# PROVIDED DATA
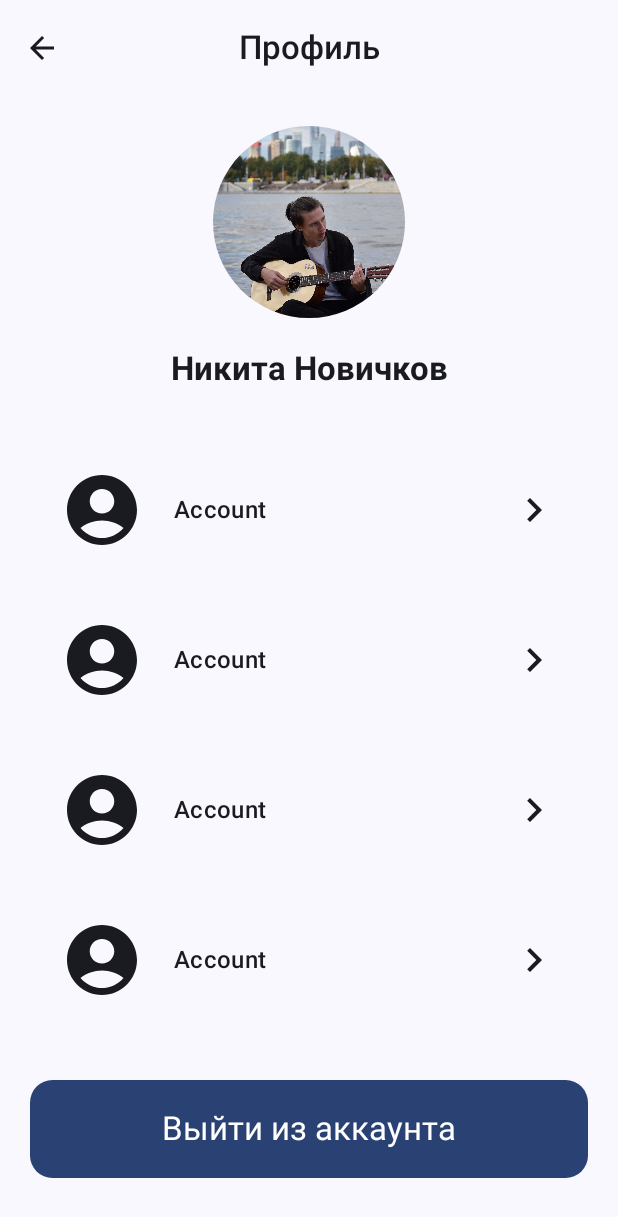
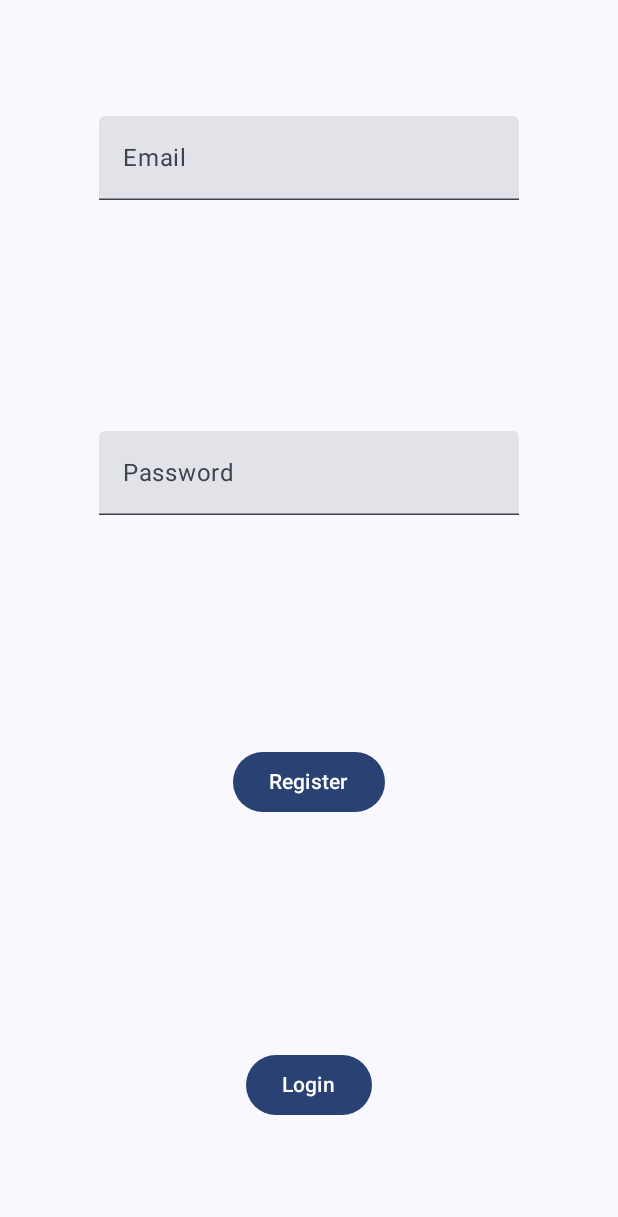
Before and after one commit to Towich/PerfumeStore, an Android app built with Jetpack Compose: the screen it shows after launch (MainActivity), after a tap on "Your photo", on a phone screen of 412 x 824 dp. Shown: the top 1217 px of the screen. Run offline under Robolectric (Android 15) with nearby library versions, the phone set to English and light mode, and no system bars; our stand-ins replace Firebase (no records; nobody signed in at launch, a user with empty details on screens opened directly); pictures from the network do not load; 2 statements that could not run were skipped.

Commit message:
feat: add Firebase Auth and Logo ~ Add LoginScreen ~ Connected Register and Login ~ Add Logo

```diff
--- a/app/build.gradle
+++ b/app/build.gradle
@@ -80,8 +80,12 @@ dependencies {
     implementation platform('com.google.firebase:firebase-bom:32.2.2')
 
     // Declare the dependencies for the desired Firebase products without specifying versions
-    implementation("com.google.firebase:firebase-database-ktx")
+    implementation 'com.google.firebase:firebase-database-ktx'
     implementation 'com.google.firebase:firebase-storage-ktx'
+    implementation 'com.google.firebase:firebase-auth-ktx'
+
+    // Also add the dependency for the Google Play services library and specify its version
+    implementation("com.google.android.gms:play-services-auth:20.7.0")
 
     // Ktor
     implementation "io.ktor:ktor-client-okhttp:2.3.3"
--- a/app/src/main/java/com/example/perfumestore/MainActivity.kt
+++ b/app/src/main/java/com/example/perfumestore/MainActivity.kt
@@ -13,10 +13,12 @@ import androidx.navigation.compose.rememberNavController
 import com.example.perfumestore.data.model.ProductItem
 import com.example.perfumestore.ui.screen.CartScreen
 import com.example.perfumestore.ui.screen.FinishOrderScreen
+import com.example.perfumestore.ui.screen.LoginScreen
 import com.example.perfumestore.ui.screen.ProductScreen
 import com.example.perfumestore.ui.screen.ProfileScreen
 import com.example.perfumestore.ui.screen.StartScreen
 import com.example.perfumestore.ui.theme.PerfumeStoreTheme
+import com.google.firebase.auth.FirebaseAuth
 
 class MainActivity : ComponentActivity() {
 
@@ -27,6 +29,7 @@ class MainActivity : ComponentActivity() {
             PerfumeStoreTheme {
                 val navController = rememberNavController()
                 val mViewModel: MainViewModel = viewModel()
+
                 NavHost(
                     navController = navController,
                     startDestination = "Start",
@@ -71,10 +74,19 @@ class MainActivity : ComponentActivity() {
                         )
                     }
                     composable("Profile"){
-                        ProfileScreen(
-                            mViewModel = mViewModel,
-                            navController = navController
-                        )
+                        if(mViewModel.isLoggedIntoAccount()){
+                            ProfileScreen(
+                                mViewModel = mViewModel,
+                                navController = navController
+                            )
+                        }
+                        else{
+                            LoginScreen(
+                                mViewModel = mViewModel,
+                                navController = navController
+                            )
+                        }
+
                     }
                 }
             }
--- a/app/src/main/java/com/example/perfumestore/ui/screen/FinishOrderScreen.kt
+++ b/app/src/main/java/com/example/perfumestore/ui/screen/FinishOrderScreen.kt
@@ -1,6 +1,7 @@
 package com.example.perfumestore.ui.screen
 
 import androidx.compose.foundation.Image
+import androidx.compose.foundation.background
 import androidx.compose.foundation.layout.*
 import androidx.compose.foundation.shape.RoundedCornerShape
 import androidx.compose.material3.Button
@@ -26,7 +27,8 @@ fun FinishOrderScreen(
 ){
     Column(
         modifier = Modifier
-            .fillMaxSize(),
+            .fillMaxSize()
+            .background(MaterialTheme.colorScheme.background),
         verticalArrangement = Arrangement.SpaceBetween,
         horizontalAlignment = Alignment.CenterHorizontally
     ) {
@@ -47,6 +49,7 @@ fun FinishOrderScreen(
             Text(
                 text = "Заказ оформлен",
                 style = MaterialTheme.typography.titleLarge,
+                color = MaterialTheme.colorScheme.onSecondary,
                 fontWeight = FontWeight.Bold,
                 modifier = Modifier
                     .padding(top = 75.dp)
@@ -55,6 +58,7 @@ fun FinishOrderScreen(
             Text(
                 text = "Ваш заказ оформлен, ожидайте подтверждения. Спасибо за покупку!",
                 style = MaterialTheme.typography.bodyMedium,
+                color = MaterialTheme.colorScheme.onSecondary,
                 fontWeight = FontWeight.W400,
                 modifier = Modifier
                     .padding(start = 100.dp, end = 100.dp, top = 20.dp),
--- a/app/src/main/java/com/example/perfumestore/ui/screen/ProductScreen.kt
+++ b/app/src/main/java/com/example/perfumestore/ui/screen/ProductScreen.kt
@@ -95,6 +95,7 @@ fun ProductScreen(
             modifier = Modifier
                 .fillMaxSize()
                 .background(MaterialTheme.colorScheme.background)
+                .padding(it)
         ) {
 
             // Image
--- a/app/src/main/java/com/example/perfumestore/ui/screen/ProfileScreen.kt
+++ b/app/src/main/java/com/example/perfumestore/ui/screen/ProfileScreen.kt
@@ -1,6 +1,11 @@
 package com.example.perfumestore.ui.screen
 
+import android.content.Context
+import android.content.Intent
+import android.util.Log
+import android.widget.Toast
 import androidx.compose.foundation.Image
+import androidx.compose.foundation.background
 import androidx.compose.foundation.clickable
 import androidx.compose.foundation.layout.Arrangement
 import androidx.compose.foundation.layout.Box
@@ -30,8 +35,13 @@ import androidx.compose.material3.IconButton
 import androidx.compose.material3.MaterialTheme
 import androidx.compose.material3.Scaffold
 import androidx.compose.material3.Text
+import androidx.compose.material3.TextField
 import androidx.compose.material3.TopAppBarDefaults
 import androidx.compose.runtime.Composable
+import androidx.compose.runtime.getValue
+import androidx.compose.runtime.mutableStateOf
+import androidx.compose.runtime.remember
+import androidx.compose.runtime.setValue
 import androidx.compose.ui.Alignment
 import androidx.compose.ui.Modifier
 import androidx.compose.ui.draw.clip
@@ -42,8 +52,87 @@ import androidx.compose.ui.text.font.FontWeight
 import androidx.compose.ui.tooling.preview.Preview
 import androidx.compose.ui.unit.dp
 import androidx.navigation.NavController
+import com.example.perfumestore.MainActivity
 import com.example.perfumestore.MainViewModel
 import com.example.perfumestore.R
+import com.google.firebase.auth.FirebaseAuth
+
+@Composable
+fun LoginScreen(
+    mViewModel: MainViewModel,
+    navController: NavController
+) {
+    Column(
+        modifier = Modifier
+            .fillMaxSize()
+            .background(MaterialTheme.colorScheme.background),
+        horizontalAlignment = Alignment.CenterHorizontally,
+        verticalArrangement = Arrangement.SpaceAround
+    ) {
+        var emailInput by remember { mutableStateOf("") }
+        var passwordInput by remember { mutableStateOf("") }
+
+        // Email input
+        TextField(
+            value = emailInput,
+            onValueChange = { newEmail ->
+                emailInput = newEmail
+            },
+            label = {
+                Text(
+                    text = "Email"
+                )
+            }
+        )
+
+        // Password input
+        TextField(
+            value = passwordInput,
+            onValueChange = { newPass ->
+                passwordInput = newPass
+            },
+            label = {
+                Text(
+                    text = "Password"
+                )
+            }
+        )
+
+        // Button "Register"
+        Button(
+            onClick = {
+                mViewModel.registerViaEmailPassword(emailInput, passwordInput) { authResult ->
+                    if (authResult.isSuccessful) {
+                        navController.navigate("Profile") {
+                            popUpTo("Start")
+                        }
+                    } else {
+                        Log.e("AUTH", authResult.exception.toString())
+                    }
+                }
+            }
+        ) {
+            Text(text = "Register")
+        }
+
+        // Button "Login"
+        Button(
+            onClick = {
+                mViewModel.signInViaEmailPassword(emailInput, passwordInput){ authResult ->
+                    if (authResult.isSuccessful) {
+                        navController.navigate("Profile") {
+                            popUpTo("Start")
+                        }
+                    } else {
+                        Log.e("AUTH", authResult.exception.toString())
+                    }
+                }
+            }
+        ) {
+            Text(text = "Login")
+        }
+    }
+}
 
 @OptIn(ExperimentalMaterial3Api::class)
 @Composable
@@ -102,7 +191,7 @@ fun ProfileScreen(
             )
 
             Text(
-                text = "Никита Новичков",
+                text = mViewModel.getNameAccount(),
                 fontWeight = FontWeight.Bold,
                 modifier = Modifier.padding(top = 20.dp, bottom = 20.dp),
                 style = MaterialTheme.typography.titleLarge
@@ -117,8 +206,10 @@ fun ProfileScreen(
 
             Button(
                 onClick = {
-                    navController.navigate("Start"){
-                        popUpTo(0)
+                    mViewModel.logOutFromAccount()
+
+                    navController.navigate("Profile") {
+                        popUpTo("Start")
                     }
                 },
                 modifier = Modifier
@@ -156,7 +247,8 @@ fun ActionCard(
             .padding(top = 20.dp, start = 20.dp, end = 20.dp)
     ) {
         Row(
-            modifier = Modifier.fillMaxSize()
+            modifier = Modifier
+                .fillMaxSize()
                 .clickable { onClick() },
             verticalAlignment = Alignment.CenterVertically,
         ) {
--- a/app/src/main/java/com/example/perfumestore/ui/screen/StartScreen.kt
+++ b/app/src/main/java/com/example/perfumestore/ui/screen/StartScreen.kt
@@ -73,7 +73,7 @@ fun StartScreen(
 
                     // Profile
                     Image(
-                        painter = painterResource(id = R.drawable.towich_photo),
+                        painter = if(mViewModel.isLoggedIntoAccount()) painterResource(id = R.drawable.towich_photo) else painterResource(id = R.drawable.profile_icon),
                         contentDescription = "Your photo",
                         contentScale = ContentScale.Crop,
                         modifier = Modifier
--- a/app/src/main/java/com/example/perfumestore/ui/theme/Theme.kt
+++ b/app/src/main/java/com/example/perfumestore/ui/theme/Theme.kt
@@ -17,7 +17,8 @@ private val DarkColorScheme = darkColorScheme(
     tertiary = Pink80,
     background = Galaxy,
     surface = SpaceGrey,
-    onPrimary = White
+    onPrimary = White,
+    onSecondary = White
 )
 
 private val LightColorScheme = lightColorScheme(
@@ -26,7 +27,8 @@ private val LightColorScheme = lightColorScheme(
     tertiary = Pink40,
     background = White_F8,
     surface = White,
-    onPrimary = White
+    onPrimary = White,
+    onSecondary = Space
 
     /* Other default colors to override
     background = Color(0xFFFFFBFE),
```
Also changed, not shown: app/src/main/AndroidManifest.xml (+3 -5 lines), app/src/main/java/com/example/perfumestore/MainRepository.kt (+30 -1 lines), app/src/main/java/com/example/perfumestore/MainViewModel.kt (+18 -0 lines), app/src/main/res/drawable/logo_app.png (added), app/src/main/res/drawable/profile_icon.png (added).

# YOUR TASK
Lines with the word "background" in them should be copied from the preceding records.

# RESPONSE AREA
+import androidx.compose.foundation.background
+            .background(MaterialTheme.colorScheme.background),
                 .background(MaterialTheme.colorScheme.background)
+import androidx.compose.foundation.background
+            .background(MaterialTheme.colorScheme.background),
     background = Galaxy,
     background = White_F8,
     background = Color(0xFFFFFBFE),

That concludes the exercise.